Missed opportunities in writers' room lower ratings for Late Night
The dearth of female late-night talk show hosts has been noticeable for many years, but it has taken on extra significance lately. So when Mindy Kaling, who’s displayed sharp writing on both The Office and The Mindy Project, decided to take the issue head-on with Late Night, with no less than Emma Thompson in a lead role, expectations were high.
Thompson plays Katherine Newbury, the longtime host of Tonight with Katherine Newbury. Faced with sagging ratings and a general sense of being out of touch with the zeitgeist, Newbury orders her executive producer, Brad (Denis O’Hare), to hire a woman to diversify her all-white, all-male writing team. Enter Molly Patel (Kaling), a chemical plant worker who finds out about the job opening thanks to some corporate synergy.
Patel is bubbly and idealistic, traits which clash with the cynical writing team and the standoffish Newbury.
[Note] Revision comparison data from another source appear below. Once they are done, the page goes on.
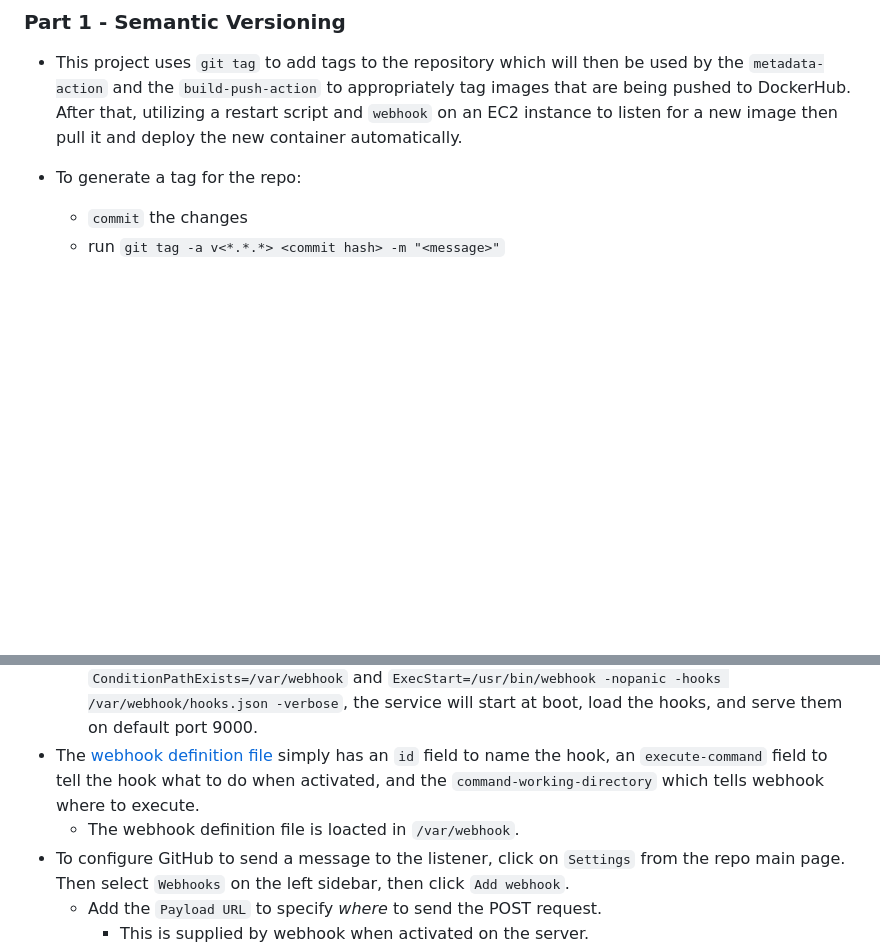
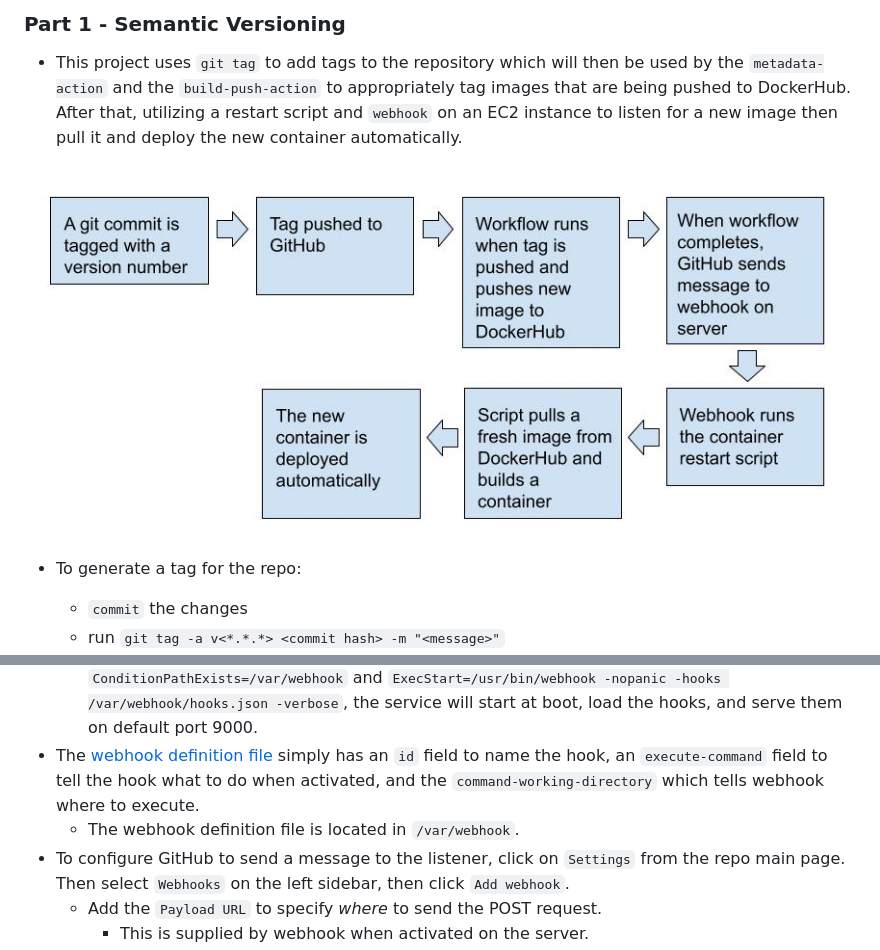
Before and after one commit to WSU-kduncan/s24cicd-XJohnson, a Markdown page: README-CD.md, 2 parts joined by grey strips. Drawn GitHub-style; pictures changed too: 3120-P5-Diagram.jpg (added); blank space fills up the shorter version.

Commit message:
project 5 complete

```diff
--- a/README-CD.md
+++ b/README-CD.md
@@ -3,6 +3,8 @@
 ### Part 1 - Semantic Versioning
 
 - This project uses `git tag` to add tags to the repository which will then be used by the `metadata-action` and the `build-push-action` to appropriately tag images that are being pushed to DockerHub. After that, utilizing a restart script and `webhook` on an EC2 instance to listen for a new image then pull it and deploy the new container automatically.
+
+![CD Diagram](./3120-P5-Diagram.jpg)
 
 - To generate a tag for the repo:
     - `commit` the changes
@@ -22,7 +24,7 @@
     - `webhook` can be started manually with `webhook -hooks /path/to/hooks.json -verbose`.
     - By changing the `lib/systemd/system/webhook.service` file to include `ConditionPathExists=/var/webhook` and `ExecStart=/usr/bin/webhook -nopanic -hooks /var/webhook/hooks.json -verbose`, the service will start at boot, load the hooks, and serve them on default port 9000.
 - The [webhook definition file](./deployment/hooks.json) simply has an `id` field to name the hook, an `execute-command` field to tell the hook what to do when activated, and the `command-working-directory` which tells webhook where to execute.
-    - The webhook definition file is loacted in `/var/webhook`.
+    - The webhook definition file is located in `/var/webhook`.
 - To configure GitHub to send a message to the listener, click on `Settings` from the repo main page. Then select `Webhooks` on the left sidebar, then click `Add webhook`.
     - Add the `Payload URL` to specify *where* to send the POST request.
         - This is supplied by webhook when activated on the server.
```
Also changed, not shown: other parts of README-CD.md (+2 -0 lines), 1 other file.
But as Patel continues to bring a new perspective to the daily grind that comes with writing a talk show, she slowly but surely starts to earn the respect of her fellow writers and Newbury, even if that respect doesn’t come in the form she expects.
Written by Kaling and directed by TV veteran Nisha Ganatra, the film moves at a pace that is unexpectedly fast, skipping many narrative steps along the way. Many scenes move at such breakneck speed that the audience barely has time to register what happened before the film is on to something else. The cost of such a strategy is that connections between characters are lost, denying them and the audience the emotions that are earned when a film spends more time establishing relationships.
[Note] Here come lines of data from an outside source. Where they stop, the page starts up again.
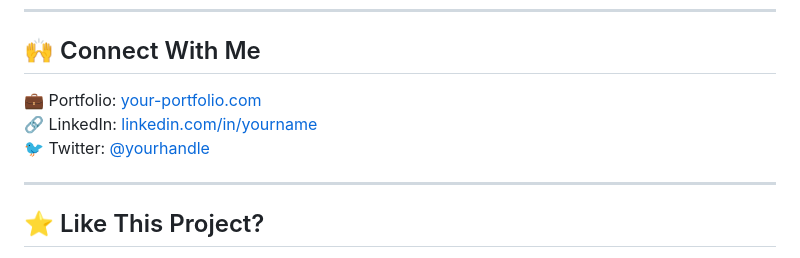
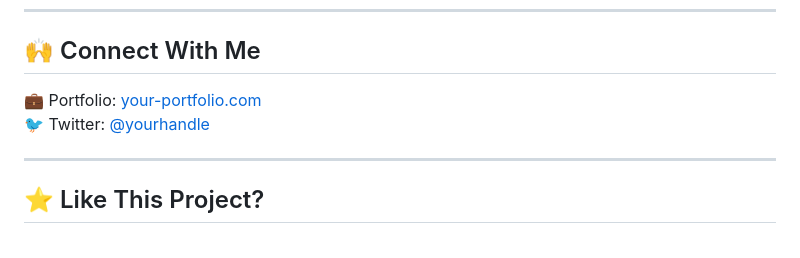
Before and after one commit to Deca-hue/snake-game, a Markdown page: README.md, the part around one of its changes. Drawn GitHub-style.

```diff
--- a/README.md
+++ b/README.md
@@ -98,9 +98,8 @@ Great for:
 
 ## 🙌 Connect With Me
 
-💼 Portfolio: [your-portfolio.com](https://your-portfolio.com)
-🔗 LinkedIn: [linkedin.com/in/yourname](https://linkedin.com/in/yourname)
-🐦 Twitter: [@yourhandle](https://twitter.com/yourhandle)
+💼 Portfolio: [your-portfolio.com](https://my-portfolio-two-eta-13.vercel.app/)
+🐦 Twitter: [@yourhandle](https://x.com/Elitetech25)
 
 ---
 
```
Also changed, not shown: other parts of README.md (+1 -1 lines).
Certain other narrative choices feel like missed opportunities, as well. Most prominent is Patel being a novice writer working in an unrelated field instead of being an underseen comedian. It’s extremely odd that, given the number of female comedians in the world, the show wouldn’t automatically scour the comedy clubs around New York City for undiscovered talent instead of turning to someone with no experience whatsoever.
The cast, which also includes John Lithgow, Hugh Dancy, Ike Barinholtz, Amy Ryan, and more, makes the film pop even when the story is not up to snuff. The chemistry of the writing staff is palpable, and Thompson elevates every scene she’s in despite not being a natural comedian. Kaling is an appealing protagonist who’s easy to root for even though she wrote herself a relatively thin role.
Late Night had the potential to break out with some pointed commentary about how women are treated in the entertainment industry, but it falls short at almost every turn. Kaling is a true talent; it’s just too bad that this movie doesn’t demonstrate her unique ability.